– Check for frequent updates and guidelines from CSA to be aware of new threats and take timely precautions.
– Conduct regular training on internet security so that all staff is aware of basic security protection practices, such as creating strong passwords and identifying suspicious emails/ URLs.
5. Reduce Internal Human Errors
While most of the limelight is focused on external threats, sometimes, the risk may come from your organisation internally. SMEs may have more lenient regulations than MNCs, such as allowing regular employees to access the whole system database, or use their mobile devices at work with no security restrictions. Consequently, your staff may share sensitive data through their devices unintentionally or provide chances for hackers to reach your system more easily.
– Set up regular password changes for your staff.
– Create organisational policies to avoid using personal devices in the working hours.
– Follow the Segregation of Duties framework, which ensures no employee has the right to both create and approve a transaction.
– Review user rights and permissions regularly to ensure that company data is protected and only available for staff who need it.
6. Avoid the Loss of Data Control
A common scenario that businesses face is the lack of management software functionality for reporting or analyzing data. Instead of having data analyzed right within your online system, users may have to use tools such as Excel or Access to process the extracted data. As a result, some of your critical information is stored outside the main system, which is challenging to control and locate. Without a consolidated management system, it is more difficult to conduct system backups. Additionally, your business data will be more vulnerable to cyber threats as Microsoft Office formats, such as Word, PowerPoint, and Excel, make up the most prevalent group of malicious file extensions at 38 percent of the total. (Cisco 2018 Annual Cyber Security Report)
SOLUTION: Discuss with your ERP vendor for an integration option to better control and manage data. If there is no better option, you should be open to exploring other software providers who offer superior ERP features for your business.
It is important to be aware of the probability and severity of cyber threats. However, instead of being afraid to acquire advanced technology due to security threats, a wiser option is to select a good ERP solution and take proactive safeguards to take your business to a higher level in the Information Age.
We will always suggest you consult with ERP experts and research software providers carefully beforehand. An experienced ERP provider can help you to foresee the security issues, propose precautionary measures and handle any incidents swiftly.
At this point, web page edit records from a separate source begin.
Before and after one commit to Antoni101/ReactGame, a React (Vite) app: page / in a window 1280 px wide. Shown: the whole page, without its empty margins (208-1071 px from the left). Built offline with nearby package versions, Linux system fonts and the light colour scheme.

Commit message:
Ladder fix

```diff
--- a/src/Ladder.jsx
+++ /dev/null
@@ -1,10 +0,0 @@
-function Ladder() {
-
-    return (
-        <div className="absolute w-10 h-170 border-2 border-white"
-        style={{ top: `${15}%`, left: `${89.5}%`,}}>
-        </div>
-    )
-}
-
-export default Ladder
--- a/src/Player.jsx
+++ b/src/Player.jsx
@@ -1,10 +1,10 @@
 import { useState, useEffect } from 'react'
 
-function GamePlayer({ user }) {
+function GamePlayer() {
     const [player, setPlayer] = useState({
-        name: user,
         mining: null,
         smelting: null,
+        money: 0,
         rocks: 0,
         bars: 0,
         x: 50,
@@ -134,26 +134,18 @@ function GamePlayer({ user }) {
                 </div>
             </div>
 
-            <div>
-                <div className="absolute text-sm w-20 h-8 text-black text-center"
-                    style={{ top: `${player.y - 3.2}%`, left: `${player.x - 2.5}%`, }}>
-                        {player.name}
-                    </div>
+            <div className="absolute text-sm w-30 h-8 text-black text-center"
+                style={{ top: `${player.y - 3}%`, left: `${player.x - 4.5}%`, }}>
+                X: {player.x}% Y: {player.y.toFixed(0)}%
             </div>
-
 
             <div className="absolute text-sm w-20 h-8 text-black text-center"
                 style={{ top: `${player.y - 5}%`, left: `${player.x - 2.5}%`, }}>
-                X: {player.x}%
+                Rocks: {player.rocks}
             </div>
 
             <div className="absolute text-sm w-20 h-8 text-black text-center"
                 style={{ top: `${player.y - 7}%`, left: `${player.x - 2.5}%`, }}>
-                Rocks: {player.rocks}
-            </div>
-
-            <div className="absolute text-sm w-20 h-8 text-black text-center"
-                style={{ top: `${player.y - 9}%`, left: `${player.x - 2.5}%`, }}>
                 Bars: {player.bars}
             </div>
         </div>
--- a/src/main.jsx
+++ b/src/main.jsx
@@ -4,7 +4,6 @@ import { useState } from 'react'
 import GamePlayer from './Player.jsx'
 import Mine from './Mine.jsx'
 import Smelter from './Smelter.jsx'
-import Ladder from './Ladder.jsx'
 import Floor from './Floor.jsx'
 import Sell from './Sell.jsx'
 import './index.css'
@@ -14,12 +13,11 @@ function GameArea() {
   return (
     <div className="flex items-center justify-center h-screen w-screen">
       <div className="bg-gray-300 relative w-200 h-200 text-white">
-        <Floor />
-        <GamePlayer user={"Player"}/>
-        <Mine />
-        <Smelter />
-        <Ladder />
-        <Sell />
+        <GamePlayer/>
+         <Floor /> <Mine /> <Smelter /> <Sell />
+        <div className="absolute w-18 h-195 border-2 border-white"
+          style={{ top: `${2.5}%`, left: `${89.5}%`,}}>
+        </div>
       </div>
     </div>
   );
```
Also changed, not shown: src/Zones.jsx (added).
Besides that, we also suggest you keep yourself up-to-date with regards to worldwide ERP system developments and cybersecurity news.
If you are keen to find out more, drop us a message and our knowledgeable Synergix ERP advisor will gladly answer your queries about ERP software.